Esperanza Spalding: Bright young hope of jazz
Grammy award-winning Esperanza Spalding is a young a multi-lingual vocalist, bassist and composer who is making waves in the world of jazz.
This year, Spalding has been one of the biggest attractions at the prestigious Montreal Jazz Festival, which is used to attracting big names such as Diana Krall, Stevie Wonder, Dave Brubeck, Herbie Hancock and Ray Charles.
The festival's vice-president and artistic director André Ménard describes Spalding's recent performance at the 10-day event as "taking it to another level", fuelled with drama and imagination.
On meeting Spalding, whose afro has become something of a trademark, it is difficult to believe that a slight 26-year old could possess a great voice with such depth.
Even more so as she also maintains a seemingly effortless upright position playing bass, although she confidently says "all it takes is a little practice".
This year has seen Spalding hit the big time, beating Justin Bieber and Drake to win one of the music industry's most prestigious prizes, the Grammy for best new artist.
Describing the occasion as "thrilling", she adds: "It's exciting that in that category someone a little bit off the beaten path would be selected."
Spalding's musicality has always set her apart.
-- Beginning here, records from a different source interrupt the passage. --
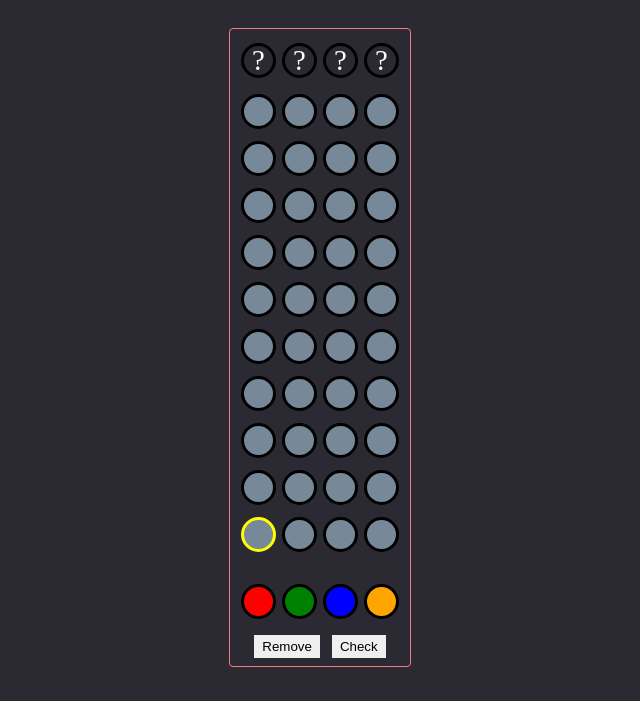
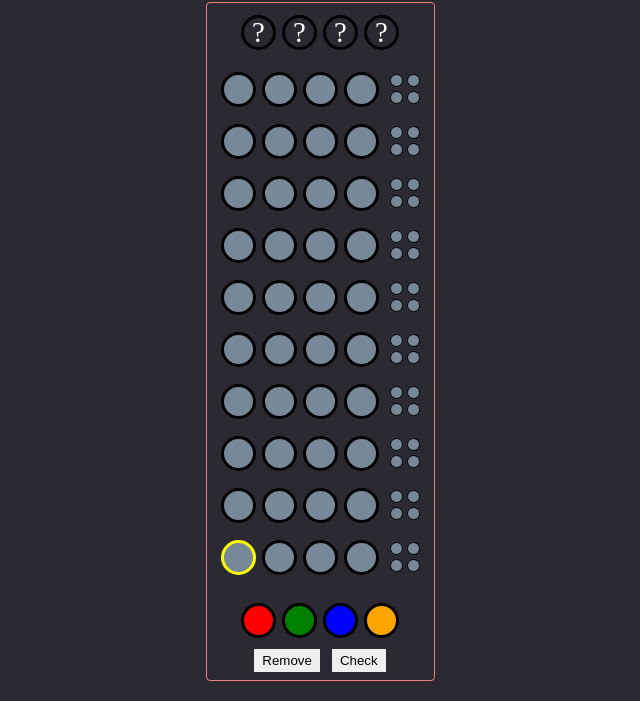
Before and after one commit to Edkiri/mastermind, a plain HTML site: page index.html in a window 1280 px wide. Shown: the part 99-800 px from the top of the page, without its empty margins (320-960 px from the left). Drawn offline with Linux system fonts and the light colour scheme; a web font is replaced by a local one.

Commit message:
Add render clues to RenderBoard

```diff
--- a/css/styles.css
+++ b/css/styles.css
@@ -5,8 +5,8 @@
 }
 body {
   width: 100vw;
-  height: 100vh;
-  overflow: hidden;
+  min-height: 100vh;
+  overflow-x: hidden;
   background-color: #2b2a33;
   display: flex;
   flex-direction: column;
@@ -37,16 +37,20 @@ main {
   padding: 8px;
   border: 1px solid lightcoral;
   border-radius: 4px;
+  margin-bottom: 12px;
 }
 .row {
   display: flex;
+  height: 40px;
+  align-items: center;
+  margin: 6px 3px;
 }
 .cell {
   width: 35px;
   height: 35px;
   border-radius: 50%;
-  margin: 6px 3px;
   border: 3px solid black;
+  margin: 0px 3px;
 }
 .hidden-cell {
   display: flex;
@@ -74,3 +78,19 @@ main {
   margin: 0 6px;
   padding: 4px 8px;
 }
+.clue-container {
+  display: grid;
+  width: 35px;
+  height: 35px;
+  grid-template-columns: 1fr 1fr;
+  grid-template-rows: 1fr 1fr;
+  margin-left: 6px;
+}
+.clue-cell {
+  width: 13px;
+  height: 13px;
+  border-radius: 50%;
+  border: 1px solid black;
+  align-self: center;
+  justify-self: center;
+}
--- a/js/board/render-board.js
+++ /dev/null
@@ -1,42 +0,0 @@
-// Renderiza el estado inicial del tablero dentro del elemento 'boardElement'.
-export function renderBoard(boardElement, gameState) {
-  // Renderiza las celdas ocultas arriba del tablero.
-  const hiddenRowElement = document.createElement("div");
-  hiddenRowElement.classList.add("row");
-  // Crea 4 celdas ocultas y agrega identificador único y clases para los estilos.
-  for (let i = 1; i <= 4; i++) {
-    const hiddenCellElement = document.createElement("div");
-    hiddenCellElement.classList.add("cell");
-    hiddenCellElement.classList.add("hidden-cell");
-    hiddenCellElement.textContent = "?";
-    hiddenCellElement.id = `hidden-cell-${i}`;
-    hiddenRowElement.appendChild(hiddenCellElement);
-  }
-  boardElement.appendChild(hiddenRowElement);
-  const { rows } = gameState.state;
-  // Por cada fila del estado: Crea un elemento div y agrega la clase 'row' y un identificador único.
-  rows.forEach((row) => {
-    const rowElement = document.createElement("div");
-    rowElement.classList.add("row");
-    rowElement.id = `row-${row.position}`;
-    // Por cada celda de la fila actual: Crea un elemento 'button', agrega la clase 'cell' y el
-    // color actual leído del estado. Agrega un identificador único.
-    row.cells.forEach((cell) => {
-      const cellElement = document.createElement("button");
-      cellElement.classList.add("cell");
-      cellElement.style.backgroundColor = cell.color;
-      cellElement.id = `row-${row.position}-cell-${cell.position}`;
-      // Renderiza todas las celdas dentro de la fila actual.
-      rowElement.appendChild(cellElement);
-    });
-    for (let i = 1; i <= 4; i++) {
-      const clueContainer = document.createElement("div");
-      clueContainer.classList.add("clue-contianer");
-      clueContainer.id = `clue-container-${i}`;
-      // Rendiriza
-      rowElement.appendChild(clueContainer);
-    }
-    // Renderiza todas las filas dentro del elemento 'boardElement'.
-    boardElement.appendChild(rowElement);
-  });
-}
--- a/js/board/renders/board-render.js
+++ b/js/board/renders/board-render.js
@@ -1,8 +1,15 @@
-class BoardRender {
+class RenderBoard {
   constructor(gameState) {
     this.gameState = gameState;
     this.hiddenRow = this.createHiddenRow();
     this.cellRows = this.createCellRows();
+  }
+
+  render(boardElement) {
+    boardElement.appendChild(this.hiddenRow);
+    this.cellRows.forEach((rowElement) => {
+      boardElement.appendChild(rowElement);
+    })
   }
 
   createHiddenRow() {
@@ -16,25 +23,35 @@ class BoardRender {
   }
 
   createHiddenCell(position) {
-    const hiddenCellElement = document.createElement("div");
+    const hiddenCell = document.createElement("div");
     hiddenCell.classList.add("cell");
     hiddenCell.classList.add("hidden-cell");
     hiddenCell.textContent = "?";
     hiddenCell.id = `hidden-cell-${position}`;
-    return hiddenCellElement;
+    return hiddenCell;
   }
 
   createCellRows() {
     const { rows } = this.gameState;
+    const rowElements = [];
     rows.forEach((row) => {
       const rowElement = document.createElement("div");
       rowElement.classList.add("row");
       rowElement.id = `row-${row.position}`;
       row.cells.forEach((cell) => {
-        const cell = this.createCell(cell);
-        rowElement.appendChild(cell);
+        const cellElement = this.createCell(cell);
+        rowElement.appendChild(cellElement);
       });
+      const clueContainerElement = document.createElement("div");
+      clueContainerElement.classList.add("clue-container");
+      row.clues.forEach((clue) => {
+        const clueElement = this.createClue(clue);
+        clueContainerElement.appendChild(clueElement);
+      });
+      rowElement.appendChild(clueContainerElement);
+      rowElements.push(rowElement);
     });
+    return rowElements;
   }
 
   createCell(cell) {
@@ -44,6 +61,13 @@ class BoardRender {
     cellElement.id = `row-${cell.rowPosition}-cell-${cell.position}`;
     return cellElement;
   }
+
+  createClue(clue) {
+    const clueElement = document.createElement("div");
+    clueElement.classList.add("clue-cell");
+    clueElement.style.backgroundColor = clue.color;
+    return clueElement;
+  }
 }
 
-export default BoardRender;
+export default RenderBoard;
--- a/js/game-state/create-initial-state.js
+++ b/js/game-state/create-initial-state.js
@@ -64,7 +64,6 @@ function createInitialClues(rowPosition) {
   const clues = [];
   for (let i = 1; i <= 4; i++) {
     const clue = {
-      rowPosition,
       color: DEFAULT_COLOR,
     };
     clues.push(clue);
--- a/js/main.js
+++ b/js/main.js
@@ -1,6 +1,6 @@
 import MastermindGame from "./game-state/mastermind-game.js";
 import RowControl from "./board/row-control.js";
-import { renderBoard } from "./board/render-board.js";
+import RenderBoard from "./board/renders/board-render.js";
 import PreviusCellObserver from "./board/observers/previus-cell.observer.js";
 import CurrentCellObserver from "./board/observers/current-cell.observer.js";
 import NextCellObserver from "./board/observers/next-cell.observer.js";
@@ -8,14 +8,16 @@ import { createInitialState } from "./game-state/create-initial-state.js";
 
 const boardElement = document.getElementById("board");
 
-// TODO: User must be able to choose difficulty
-// TODO: User must be able to choose colors
+// TODO: User must be able to choose colors.
+// TODO: User must be able to choose difficulty.
 const colors = ["red", "green", "blue", "orange"];
 const difficulty = "easy";
 
 const initialState = createInitialState(difficulty, colors);
 const game = new MastermindGame(initialState);
-renderBoard(boardElement, game);
+
+const renderBoard = new RenderBoard(game.state);
+renderBoard.render(boardElement);
 
 const currentCellObserver = new CurrentCellObserver();
 const previusCellObserver = new PreviusCellObserver();
@@ -25,8 +27,6 @@ game.subscribe(previusCellObserver);
 game.subscribe(nextCellObserver);
 
 game.start();
-
-console.log(game.state);
 
 const rowControl = new RowControl(colors);
 rowControl.controlCells.forEach((cellControl) => {
```
Also changed, not shown: index.html (line endings or trailing spaces).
She was raised in a single-parent home in a deprived neighbourhood of Portland, Oregon but at the age of five she taught herself the violin.
Her subsequent time with The Chamber Music Society of Oregon, a community orchestra, inspired her third album, Chamber Music Society, which fuses classical music and jazz.
And Spalding's energy and creativity has a legion of high-profile admirers, including jazz giants Joe Lovano, Jack DeJohnette and Pat Metheny.
Beyond this, Barack Obama is her most famous supporter, having personally invited her to perform at the 2009 Nobel Peace Prize ceremony.
Spalding modestly denies her success to date is purely down to her abilities, crediting "great teachers, great friends and her parents" for her success.
She describes her three years teaching at Berklee Music College, from the age of 20, as a "gift from the people she had been involved with".
Spalding's diverse heritage - Native American, Hispanic and African American - clearly informs her musical output.
But she admits it is hard to specify what defines her music, saying it all depends on "what little sounds come though by osmosis" on each piece she is working on.
Although Spalding's success has shone a brighter light on the jazz community, she is not ready to call herself an ambassador for the genre.
Instead, she believes her main objective for the moment is to make "improvised" music suitable for radio airplay "without sacrificing any of its important elements".
This, she adds, is what her forthcoming album, Radio Music Society - to be released early in 2012 - aims to achieve.
Esperanza Spalding may not be a mainstream-selling recording artist, but she definitely has the potential to be a significant creative force for many years to come.
Many believe that, as her name "esperanza" says in Spanish, she is the "hope" for the future of jazz.
Esperanza Spalding will be playing at the London's Barbican Centre Monday 11 July.